Now that you've read the Work and Worry review you don't really need this, but here goes, I'm ok with it and I hope it satisfies:
“…an amazingly patient, spacious, and quietly emotive style.”
- Acoustic Guitar Magazine
I couldn't agree more!, This was the first thing I noticed on listening to this collection for the first time. A self-styled "Free-Raga" player, Richard Osborn uses open tunings and a great sense of space and timing to expose the sonic vastness held within his guitar.
On his website it is explained that Richard Osborn studied under and performed with Mr. Robbie (Basho) Robinson in the early 1970's. Some time after, he suffered an injury to his left hand that kept him from playing guitar (at least publicly) for some 20 years! It was around 1995 that he found enough strength had returned to his fretting hand to "rebuild his technique and approach". I can certainly sympathize with this kind of a setback, having myself had an operation to relocate my left Ulnar nerve a few years ago, I'm still not where I was with my own guitar technique back in 2000-2005 before the nerve got pinched.
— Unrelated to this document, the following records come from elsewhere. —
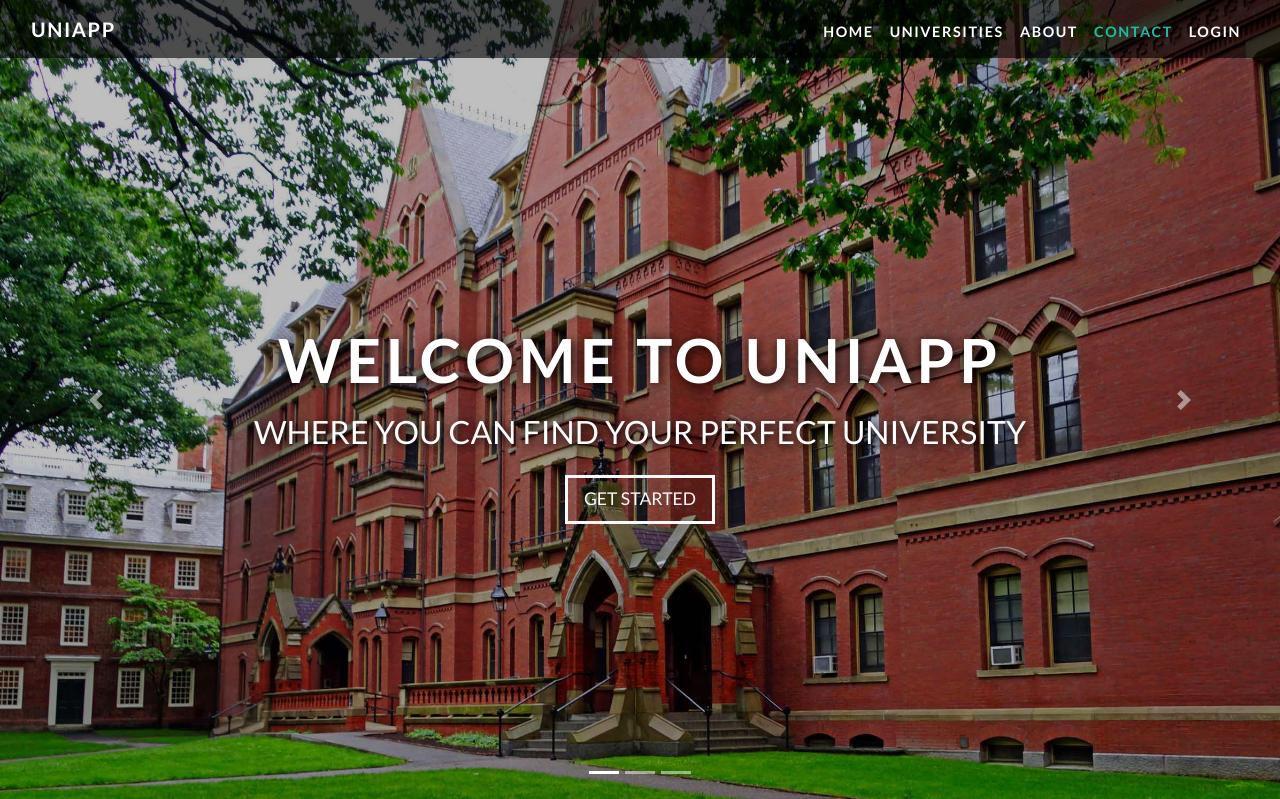
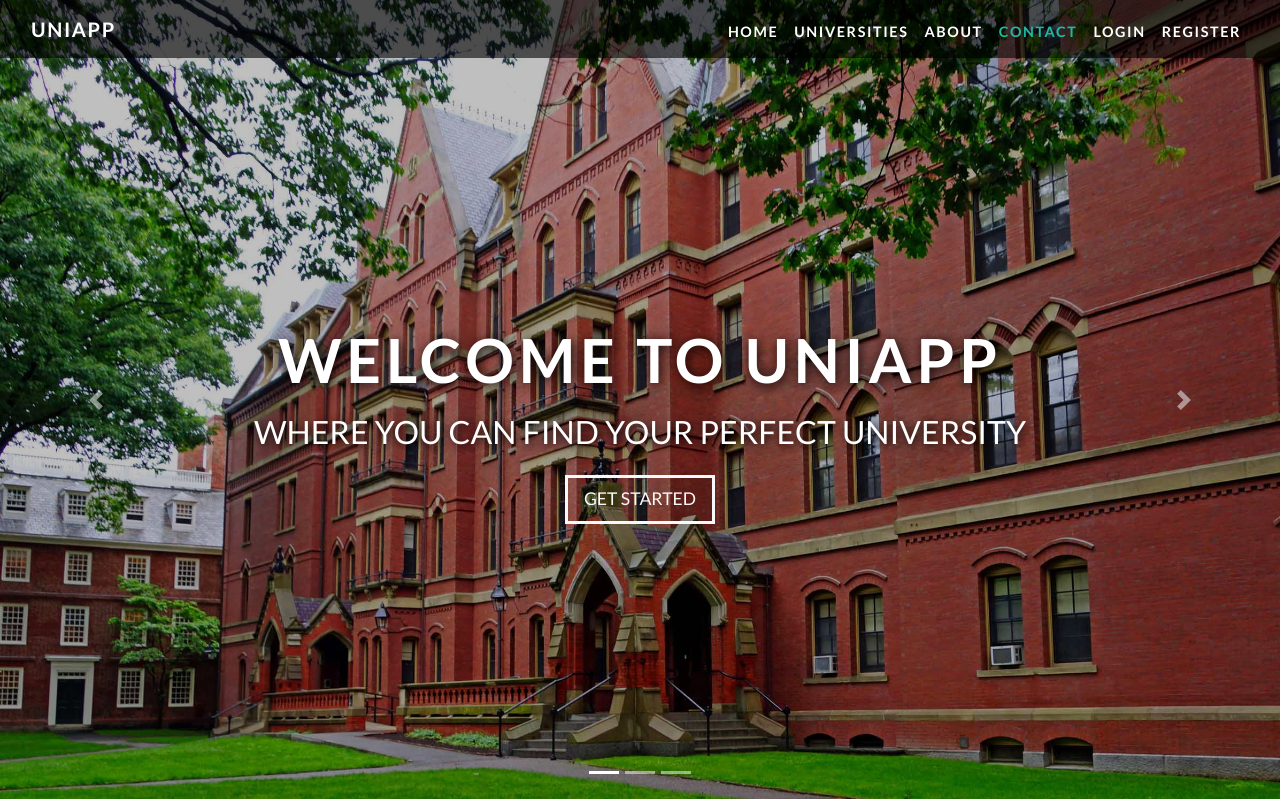
Before and after one commit to JoanPalau/UniversityApp3.0, a Django app: page / in a window 1280 px wide. Shown: the top 799 px of the page. Run offline with Django 3.2, Linux system fonts and the light colour scheme; some libraries are stand-ins or nearby versions.

Commit message:
Afegit funcionalitat registre d'usuaris

```diff
--- a/univoting/templates/univoting/header.html
+++ b/univoting/templates/univoting/header.html
@@ -46,18 +46,14 @@
             <a class="nav-link" href="{% url 'logout' %}">Logout</a>
           </li>
         {% else %}
-          {% if "/login/" in request.path %}
             <li class="nav-item">
               <a class="nav-link active" href="{% url 'login' %}">Login</a>
             </li>
-          {% else %}
             <li class="nav-item">
-              <a class="nav-link" href="{% url 'login' %}">Login</a>
+              <a class="nav-link" href="{% url 'register' %}">Register</a>
             </li>
-          {% endif %}
         {% endif %}
       </ul>
-
     </div>
   </div>
 </nav>
```
Also changed, not shown: media/university_pics/noimage.png (deleted).
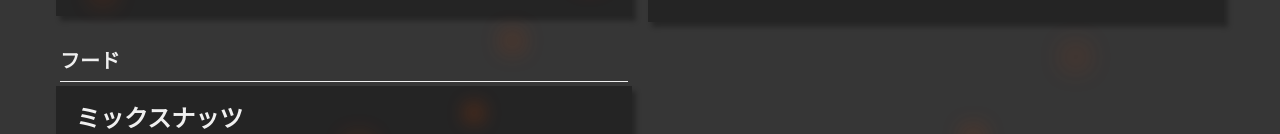
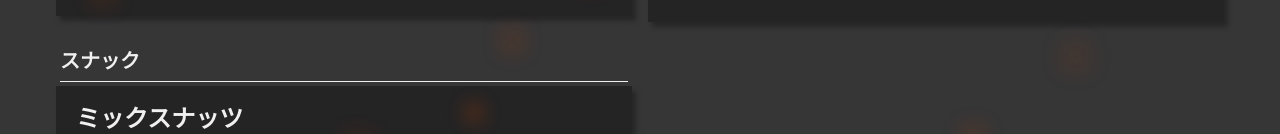
Before and after one commit to reload-co-jp/cookban, a Next.js app: page / in a window 1280 px wide. Shown: the part 769-903 px from the top of the page. Built offline with nearby package versions, Linux system fonts and the light colour scheme.

Commit message:
Change フード -> スナック

```diff
--- a/static/template.ts
+++ b/static/template.ts
@@ -88,7 +88,7 @@ const menu = {
       ],
     },
     {
-      section: { title: "フード" },
+      section: { title: "スナック" },
       items: [
         {
           title: "ミックスナッツ",
```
So I know what it is to rebuild one's technique and approach. I'm still at it . . .
ACK! the Genre listing says NEW AGE, but 'Giving Voice - Guitar Explorations' won't make you think of mushroom hallucinations or alien encounters. It falls more into the genre of just plain "Primitive Guitar", or "Guitar Soli". With Raga-based improvisational techniques, Richard lets his tunes set their own course, and nothing is rushed.
I like this album a lot and find it to be a relaxing, soothing, undemanding-to-the-listener meditative experience. It's a nice antidote to the urban-hubbub of our all too busy lives.
The Basho influence is noticeable, but never pretentious, which cannot even be said about some of Basho's own oeuvre, C'mon, ya gotta' admit Robbie does go over the top at least a few times. Perhaps this is because Richard is taking more advantage of the spaces between notes than did Basho. Richard's timing, pause, and recapitulation seems more pensive, as if he's letting the guitar make it's own improvisational decisions. But we know this is all happening between his ears and hands, Richard’s left-hand injury has obviously not made a dent in his relationship with his guitar. Often using lower strings moreso than the upper triad or dyad, Richard masterfully wends his way on this collection of 'guitar excursions' through various soundscapes evocative of places rarely seen or not-yet-visited, Badlands and Grand Vistas both internal and external.
I'm thinking take 1/2 Basho(unspiced raga variety) with 1/4 John Fahey and 1/8th Glenn Jones, 1/8th Michael Gulezian, and maybe you're getting close to describing Osborn's sweet collection of tunes. The longer raga-esque pieces (4 are over 7 minutes long) betray longer time in development yet retain a sense of spontaneity and freshness, while the shorter pieces seem generally more improvisational. There are a few track to track seamless transitions on this album none the least of which occurs when playing the album on repeat, you can hardly tell the ending from the beginning. This is a good thing. The intro and the outro connected such that the outro serves as 'intro' to the intro. I hope that made sense. Anyhow, of all the various claimants to Bashodom, or 'Bash-O'-ismic influence, Richard Osborn's guitar sensibilities hit maybe the closest of them all. -Andrew Stranglen
You can purchase it at CDBaby
Richard Osborn's blog
Visit Richard Osborn's site